Task statement: Copy the data that follows, character for character, minus the pictures.

The data:
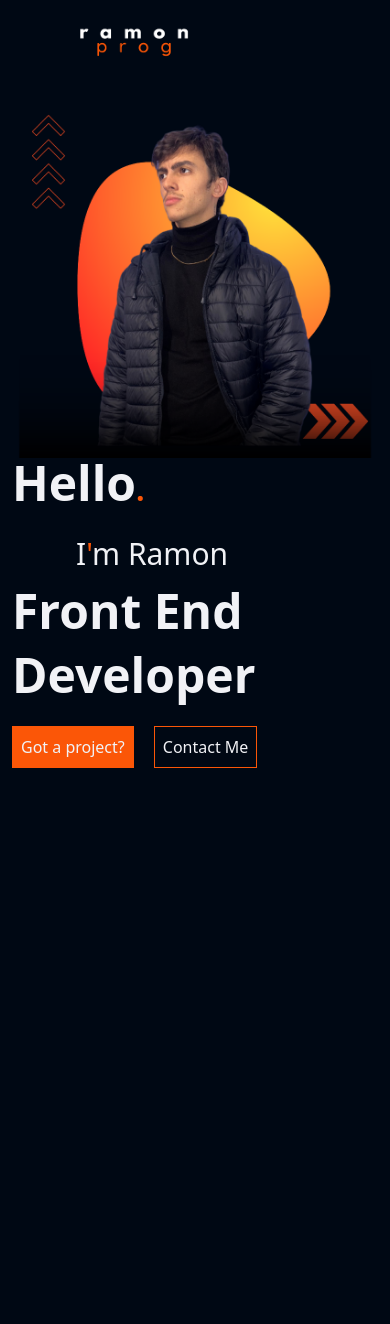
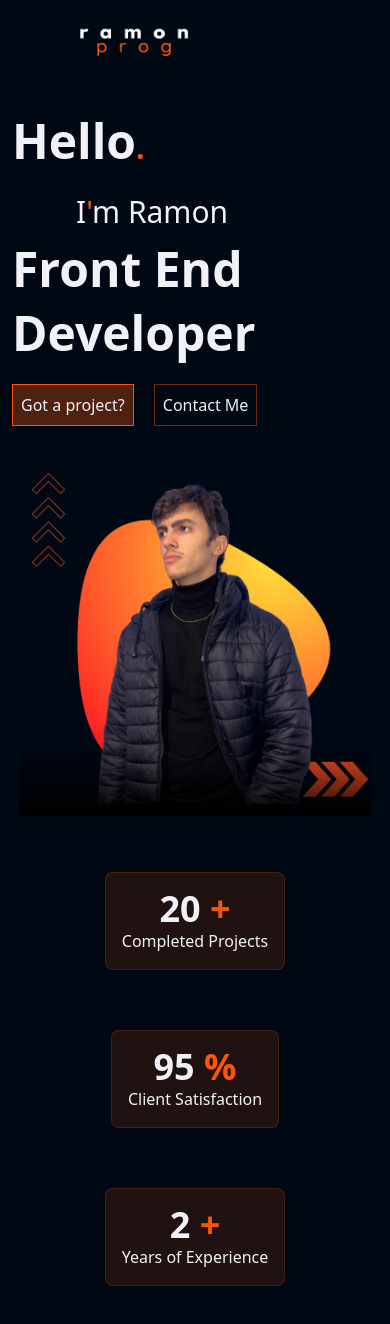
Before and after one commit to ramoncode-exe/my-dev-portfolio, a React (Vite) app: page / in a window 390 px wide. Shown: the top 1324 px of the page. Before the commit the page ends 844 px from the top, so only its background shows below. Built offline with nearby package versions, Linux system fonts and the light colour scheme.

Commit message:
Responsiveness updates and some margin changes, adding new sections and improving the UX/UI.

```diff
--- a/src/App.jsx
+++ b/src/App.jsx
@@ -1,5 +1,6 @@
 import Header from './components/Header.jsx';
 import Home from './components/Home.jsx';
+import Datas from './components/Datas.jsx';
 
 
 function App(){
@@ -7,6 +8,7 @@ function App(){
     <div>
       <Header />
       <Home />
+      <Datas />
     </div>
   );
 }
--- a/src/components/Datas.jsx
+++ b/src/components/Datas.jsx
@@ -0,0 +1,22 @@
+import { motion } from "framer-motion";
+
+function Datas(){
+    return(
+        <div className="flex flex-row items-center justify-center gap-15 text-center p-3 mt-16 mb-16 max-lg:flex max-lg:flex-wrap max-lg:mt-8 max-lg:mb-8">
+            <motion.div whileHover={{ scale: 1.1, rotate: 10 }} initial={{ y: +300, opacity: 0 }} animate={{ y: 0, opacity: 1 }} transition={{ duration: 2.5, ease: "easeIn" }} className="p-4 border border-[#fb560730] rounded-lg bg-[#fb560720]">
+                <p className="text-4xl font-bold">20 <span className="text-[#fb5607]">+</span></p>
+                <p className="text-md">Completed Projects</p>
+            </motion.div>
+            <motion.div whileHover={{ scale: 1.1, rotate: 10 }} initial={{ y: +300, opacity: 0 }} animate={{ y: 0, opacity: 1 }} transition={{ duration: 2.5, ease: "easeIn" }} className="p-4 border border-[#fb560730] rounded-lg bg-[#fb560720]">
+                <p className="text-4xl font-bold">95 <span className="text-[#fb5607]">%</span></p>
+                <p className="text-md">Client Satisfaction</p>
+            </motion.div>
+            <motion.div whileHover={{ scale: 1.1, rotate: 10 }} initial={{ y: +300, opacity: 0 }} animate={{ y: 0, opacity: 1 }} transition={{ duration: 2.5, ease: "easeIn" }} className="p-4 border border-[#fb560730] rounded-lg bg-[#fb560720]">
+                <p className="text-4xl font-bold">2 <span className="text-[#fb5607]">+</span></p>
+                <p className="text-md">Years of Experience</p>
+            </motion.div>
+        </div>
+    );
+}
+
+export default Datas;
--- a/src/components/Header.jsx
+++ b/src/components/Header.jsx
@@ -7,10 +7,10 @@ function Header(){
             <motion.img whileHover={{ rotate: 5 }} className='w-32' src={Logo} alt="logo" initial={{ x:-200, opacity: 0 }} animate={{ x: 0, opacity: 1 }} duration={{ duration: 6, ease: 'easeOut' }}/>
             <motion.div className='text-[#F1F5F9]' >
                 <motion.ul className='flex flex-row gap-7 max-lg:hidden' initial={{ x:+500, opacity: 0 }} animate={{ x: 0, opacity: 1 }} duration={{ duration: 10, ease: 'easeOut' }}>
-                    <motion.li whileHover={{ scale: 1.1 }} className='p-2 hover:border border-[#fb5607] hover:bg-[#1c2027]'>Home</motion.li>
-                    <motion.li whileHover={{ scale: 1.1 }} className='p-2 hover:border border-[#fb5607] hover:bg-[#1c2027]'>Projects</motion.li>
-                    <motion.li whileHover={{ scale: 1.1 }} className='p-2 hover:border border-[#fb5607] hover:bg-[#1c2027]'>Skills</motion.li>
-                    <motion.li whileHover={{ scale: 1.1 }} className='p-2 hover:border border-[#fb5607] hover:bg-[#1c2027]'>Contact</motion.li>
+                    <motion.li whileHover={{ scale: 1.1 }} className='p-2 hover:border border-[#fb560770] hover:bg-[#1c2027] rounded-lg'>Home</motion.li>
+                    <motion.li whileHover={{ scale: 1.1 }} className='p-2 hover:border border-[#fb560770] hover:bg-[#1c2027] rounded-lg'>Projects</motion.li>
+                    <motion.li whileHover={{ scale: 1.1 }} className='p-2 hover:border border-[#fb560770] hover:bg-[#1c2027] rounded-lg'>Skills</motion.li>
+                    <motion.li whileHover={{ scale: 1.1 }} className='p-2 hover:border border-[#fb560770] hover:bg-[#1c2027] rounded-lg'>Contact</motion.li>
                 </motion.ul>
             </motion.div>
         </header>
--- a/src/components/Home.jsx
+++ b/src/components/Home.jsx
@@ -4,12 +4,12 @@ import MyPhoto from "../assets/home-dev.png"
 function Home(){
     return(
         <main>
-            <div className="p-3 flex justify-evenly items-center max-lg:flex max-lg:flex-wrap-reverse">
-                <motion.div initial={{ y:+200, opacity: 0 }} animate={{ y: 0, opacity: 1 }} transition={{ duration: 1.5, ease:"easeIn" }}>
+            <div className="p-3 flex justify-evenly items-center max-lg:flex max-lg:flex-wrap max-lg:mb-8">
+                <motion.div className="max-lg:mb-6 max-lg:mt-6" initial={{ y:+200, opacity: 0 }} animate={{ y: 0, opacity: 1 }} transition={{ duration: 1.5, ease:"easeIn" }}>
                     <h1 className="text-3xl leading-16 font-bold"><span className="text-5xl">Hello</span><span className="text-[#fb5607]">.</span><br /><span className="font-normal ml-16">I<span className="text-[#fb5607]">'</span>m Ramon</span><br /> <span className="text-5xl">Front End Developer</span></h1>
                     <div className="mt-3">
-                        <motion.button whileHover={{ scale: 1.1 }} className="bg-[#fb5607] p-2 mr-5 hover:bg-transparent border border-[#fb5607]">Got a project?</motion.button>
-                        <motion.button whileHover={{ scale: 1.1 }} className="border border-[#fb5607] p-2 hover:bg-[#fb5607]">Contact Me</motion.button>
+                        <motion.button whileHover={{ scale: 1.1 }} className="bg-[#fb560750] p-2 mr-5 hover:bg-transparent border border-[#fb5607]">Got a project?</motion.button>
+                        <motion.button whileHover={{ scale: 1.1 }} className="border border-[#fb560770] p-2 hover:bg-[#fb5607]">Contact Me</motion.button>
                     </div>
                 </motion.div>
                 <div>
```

Answer:
Before and after one commit to ramoncode-exe/my-dev-portfolio, a React (Vite) app: page / in a window 390 px wide. Shown: the top 1324 px of the page. Before the commit the page ends 844 px from the top, so only its background shows below. Built offline with nearby package versions, Linux system fonts and the light colour scheme.

Commit message:
Responsiveness updates and some margin changes, adding new sections and improving the UX/UI.

```diff
--- a/src/App.jsx
+++ b/src/App.jsx
@@ -1,5 +1,6 @@
 import Header from './components/Header.jsx';
 import Home from './components/Home.jsx';
+import Datas from './components/Datas.jsx';
 
 
 function App(){
@@ -7,6 +8,7 @@ function App(){
     <div>
       <Header />
       <Home />
+      <Datas />
     </div>
   );
 }
--- a/src/components/Datas.jsx
+++ b/src/components/Datas.jsx
@@ -0,0 +1,22 @@
+import { motion } from "framer-motion";
+
+function Datas(){
+    return(
+        <div className="flex flex-row items-center justify-center gap-15 text-center p-3 mt-16 mb-16 max-lg:flex max-lg:flex-wrap max-lg:mt-8 max-lg:mb-8">
+            <motion.div whileHover={{ scale: 1.1, rotate: 10 }} initial={{ y: +300, opacity: 0 }} animate={{ y: 0, opacity: 1 }} transition={{ duration: 2.5, ease: "easeIn" }} className="p-4 border border-[#fb560730] rounded-lg bg-[#fb560720]">
+                <p className="text-4xl font-bold">20 <span className="text-[#fb5607]">+</span></p>
+                <p className="text-md">Completed Projects</p>
+            </motion.div>
+            <motion.div whileHover={{ scale: 1.1, rotate: 10 }} initial={{ y: +300, opacity: 0 }} animate={{ y: 0, opacity: 1 }} transition={{ duration: 2.5, ease: "easeIn" }} className="p-4 border border-[#fb560730] rounded-lg bg-[#fb560720]">
+                <p className="text-4xl font-bold">95 <span className="text-[#fb5607]">%</span></p>
+                <p className="text-md">Client Satisfaction</p>
+            </motion.div>
+            <motion.div whileHover={{ scale: 1.1, rotate: 10 }} initial={{ y: +300, opacity: 0 }} animate={{ y: 0, opacity: 1 }} transition={{ duration: 2.5, ease: "easeIn" }} className="p-4 border border-[#fb560730] rounded-lg bg-[#fb560720]">
+                <p className="text-4xl font-bold">2 <span className="text-[#fb5607]">+</span></p>
+                <p className="text-md">Years of Experience</p>
+            </motion.div>
+        </div>
+    );
+}
+
+export default Datas;
--- a/src/components/Header.jsx
+++ b/src/components/Header.jsx
@@ -7,10 +7,10 @@ function Header(){
             <motion.img whileHover={{ rotate: 5 }} className='w-32' src={Logo} alt="logo" initial={{ x:-200, opacity: 0 }} animate={{ x: 0, opacity: 1 }} duration={{ duration: 6, ease: 'easeOut' }}/>
             <motion.div className='text-[#F1F5F9]' >
                 <motion.ul className='flex flex-row gap-7 max-lg:hidden' initial={{ x:+500, opacity: 0 }} animate={{ x: 0, opacity: 1 }} duration={{ duration: 10, ease: 'easeOut' }}>
-                    <motion.li whileHover={{ scale: 1.1 }} className='p-2 hover:border border-[#fb5607] hover:bg-[#1c2027]'>Home</motion.li>
-                    <motion.li whileHover={{ scale: 1.1 }} className='p-2 hover:border border-[#fb5607] hover:bg-[#1c2027]'>Projects</motion.li>
-                    <motion.li whileHover={{ scale: 1.1 }} className='p-2 hover:border border-[#fb5607] hover:bg-[#1c2027]'>Skills</motion.li>
-                    <motion.li whileHover={{ scale: 1.1 }} className='p-2 hover:border border-[#fb5607] hover:bg-[#1c2027]'>Contact</motion.li>
+                    <motion.li whileHover={{ scale: 1.1 }} className='p-2 hover:border border-[#fb560770] hover:bg-[#1c2027] rounded-lg'>Home</motion.li>
+                    <motion.li whileHover={{ scale: 1.1 }} className='p-2 hover:border border-[#fb560770] hover:bg-[#1c2027] rounded-lg'>Projects</motion.li>
+                    <motion.li whileHover={{ scale: 1.1 }} className='p-2 hover:border border-[#fb560770] hover:bg-[#1c2027] rounded-lg'>Skills</motion.li>
+                    <motion.li whileHover={{ scale: 1.1 }} className='p-2 hover:border border-[#fb560770] hover:bg-[#1c2027] rounded-lg'>Contact</motion.li>
                 </motion.ul>
             </motion.div>
         </header>
--- a/src/components/Home.jsx
+++ b/src/components/Home.jsx
@@ -4,12 +4,12 @@ import MyPhoto from "../assets/home-dev.png"
 function Home(){
     return(
         <main>
-            <div className="p-3 flex justify-evenly items-center max-lg:flex max-lg:flex-wrap-reverse">
-                <motion.div initial={{ y:+200, opacity: 0 }} animate={{ y: 0, opacity: 1 }} transition={{ duration: 1.5, ease:"easeIn" }}>
+            <div className="p-3 flex justify-evenly items-center max-lg:flex max-lg:flex-wrap max-lg:mb-8">
+                <motion.div className="max-lg:mb-6 max-lg:mt-6" initial={{ y:+200, opacity: 0 }} animate={{ y: 0, opacity: 1 }} transition={{ duration: 1.5, ease:"easeIn" }}>
                     <h1 className="text-3xl leading-16 font-bold"><span className="text-5xl">Hello</span><span className="text-[#fb5607]">.</span><br /><span className="font-normal ml-16">I<span className="text-[#fb5607]">'</span>m Ramon</span><br /> <span className="text-5xl">Front End Developer</span></h1>
                     <div className="mt-3">
-                        <motion.button whileHover={{ scale: 1.1 }} className="bg-[#fb5607] p-2 mr-5 hover:bg-transparent border border-[#fb5607]">Got a project?</motion.button>
-                        <motion.button whileHover={{ scale: 1.1 }} className="border border-[#fb5607] p-2 hover:bg-[#fb5607]">Contact Me</motion.button>
+                        <motion.button whileHover={{ scale: 1.1 }} className="bg-[#fb560750] p-2 mr-5 hover:bg-transparent border border-[#fb5607]">Got a project?</motion.button>
+                        <motion.button whileHover={{ scale: 1.1 }} className="border border-[#fb560770] p-2 hover:bg-[#fb5607]">Contact Me</motion.button>
                     </div>
                 </motion.div>
                 <div>
```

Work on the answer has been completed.